Coming from a large Irish family, Sister Margaret Brennan is a born story teller with a great sense of humor and a love and understanding of people that comes across in Band of Sisters. A theologian, and head of her congregation and of LCWR during tumultuous years after Vatican II, she spent the latter twenty years of her career as a professor at the Jesuit-run Regis College in Toronto. Margaret's memoir "What Was There for Me Once" provides a thoroughly engrossing and searching reflection not only of her own journey but of that of U.S. nuns over the past 60-plus years. More on Margaret Brennan

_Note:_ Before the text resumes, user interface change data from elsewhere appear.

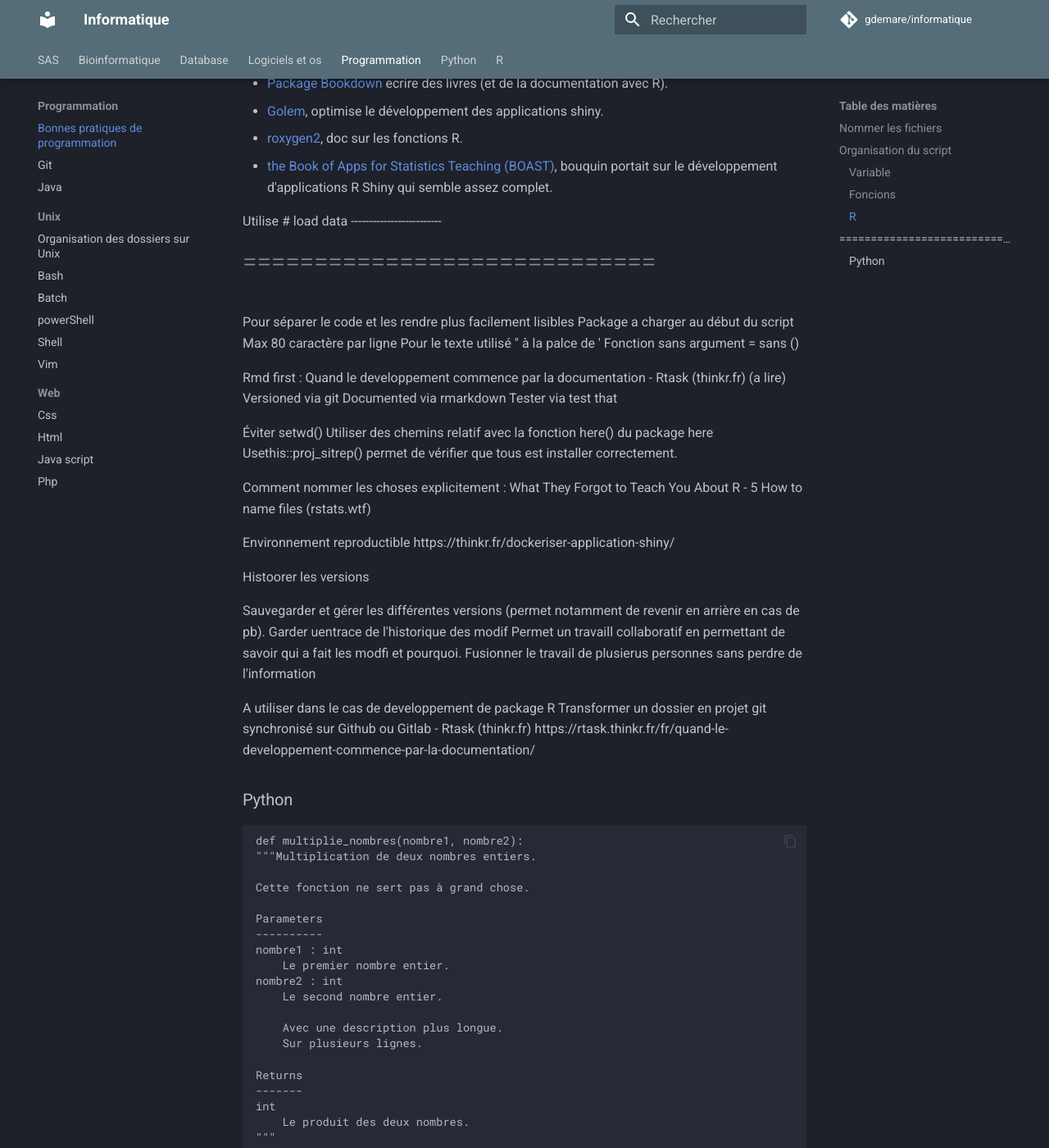
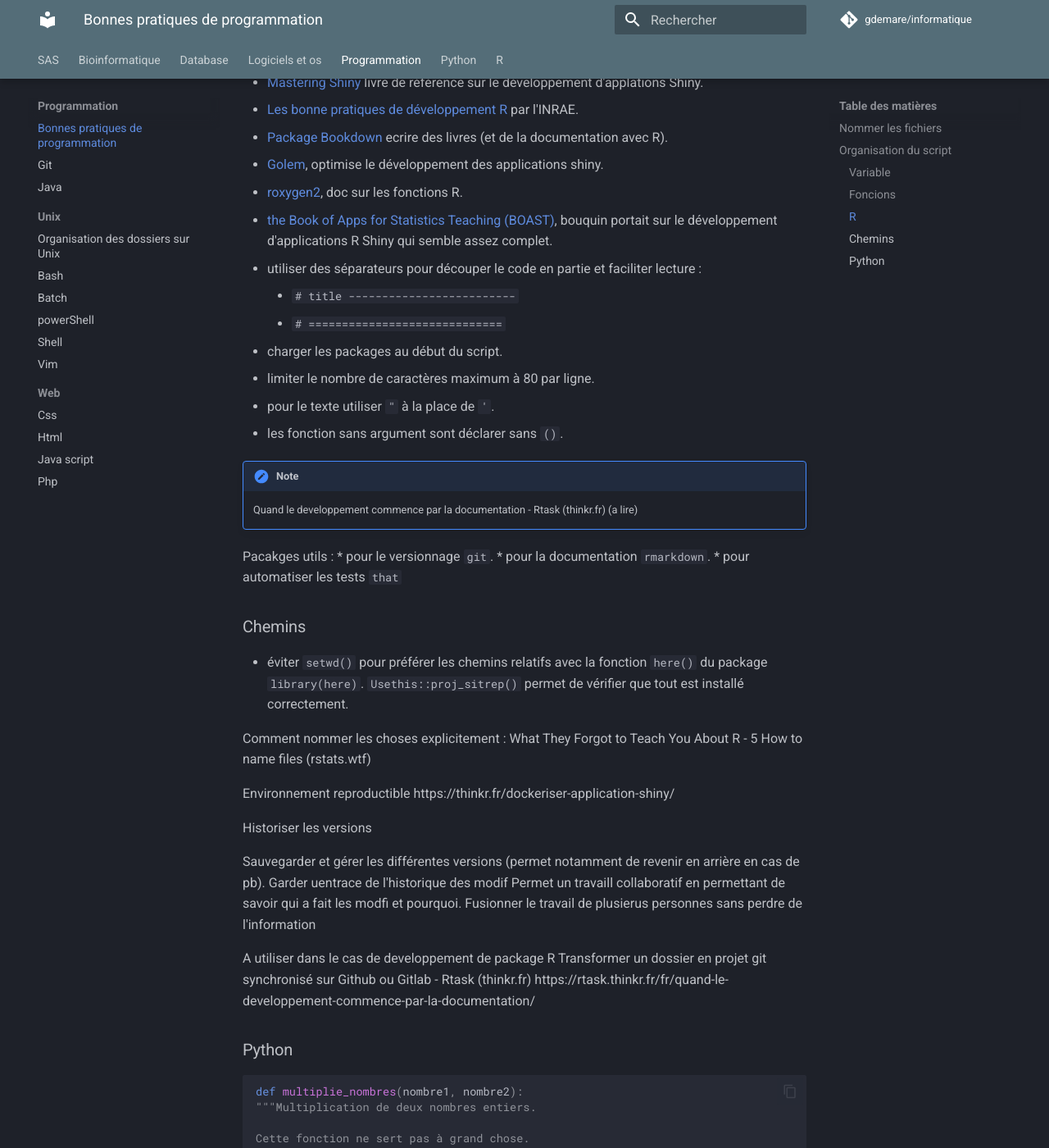
Before and after one commit to gdemare/Informatique, an MkDocs documentation site: the page built from docs/programmation/bonnes pratiques de programmation.md, in a window 1280 px wide and 1400 px high, scrolled down 1500 px. Shown: the whole window at 82% size. Built offline with MkDocs 1.6.1 and Material for MkDocs 9.7.7, drawn with Linux system fonts in a browser that asks for light colours; comment, search, counter and statistics services are not loaded; some of the changed text lies outside the part shown.

Commit message:
Update bonnes pratiques de programmation.md

````diff
--- a/docs/programmation/bonnes pratiques de programmation.md
+++ b/docs/programmation/bonnes pratiques de programmation.md
@@ -47,28 +47,33 @@
 * [roxygen2](https://github.com/r-lib/roxygen2), doc sur les fonctions R.
 * [the Book of Apps for Statistics Teaching (BOAST)](https://educationshinyappteam.github.io/), bouquin portait sur le développement d'applications R Shiny qui semble assez complet.
 
-Utilise # load data -------------------------
-# =============================
-Pour séparer le code et les rendre plus facilement lisibles
-Package a charger au début du script
-Max 80 caractère par ligne
-Pour le texte utilisé " à la palce de '
-Fonction sans argument = sans ()
+* utiliser des séparateurs pour découper le code en partie et faciliter lecture :
 
-Rmd first : Quand le developpement commence par la documentation - Rtask (thinkr.fr) (a lire)
-Versioned via git
-Documented via rmarkdown
-Tester via test that
+    * `# title  -------------------------`
+    * `# =============================`
 
-Éviter setwd()
-Utiliser des chemins relatif avec la fonction here() du package here
-Usethis::proj_sitrep() permet de vérifier que tous est installer correctement.
+* charger les packages au début du script.
+* limiter le nombre de caractères maximum à 80 par ligne.
+* pour le texte utiliser `"` à la place de `'`.
+* les fonction sans argument sont déclarer sans `()`.
+
+!!! note
+    Quand le developpement commence par la documentation - Rtask (thinkr.fr) (a lire)
+
+Pacakges utils :
+* pour le versionnage `git`.
+* pour la documentation `rmarkdown`.
+* pour automatiser les tests `that`
+### Chemins
+
+* éviter `setwd()` pour préférer les chemins relatifs avec la fonction `here()` du package `library(here)`.
+`Usethis::proj_sitrep()` permet de vérifier que tout est installé correctement.
 
 Comment nommer les choses explicitement : What They Forgot to Teach You About R - 5  How to name files (rstats.wtf)
 
 Environnement reproductible https://thinkr.fr/dockeriser-application-shiny/
 
-Histoorer les versions
+Historiser les versions
 
 Sauvegarder et gérer les différentes versions (permet notamment de revenir en arrière en cas de pb).
 Garder uentrace de l'historique des modif
@@ -80,7 +85,7 @@
 
 ### Python
 
-```
+``` py
 def multiplie_nombres(nombre1, nombre2):
 """Multiplication de deux nombres entiers.
 
````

"I did exactly what the church asked me--and now, the church is looking at me like, where have you come from...who are you?" says Sister Nancy Sylvester, IHM (Sisters, Servants of the Immaculate Heart of Mary), in Band of Sisters about the remarkable transformation of Catholic nuns in the United States since Vatican II of the 1960s, and the reaction of some members of the church hierarchy who oppose their changes. Perhaps more than any other group, U.S. nuns embraced Vatican II's call to serve where there was the greatest need.
In the static convent setting of the 1950's, a rigid schedule prescribed daily life down to the minute. The goal for the sisters was to achieve perfection and holiness, and the best way to do this was to remove oneself from the world to the furthest extent possible. Everything changed in the aftermath of Vatican II, a 1962-65 council meeting in Rome of all the world's Catholic bishops, convened by Pope John XXIII to bring the church into the modern world.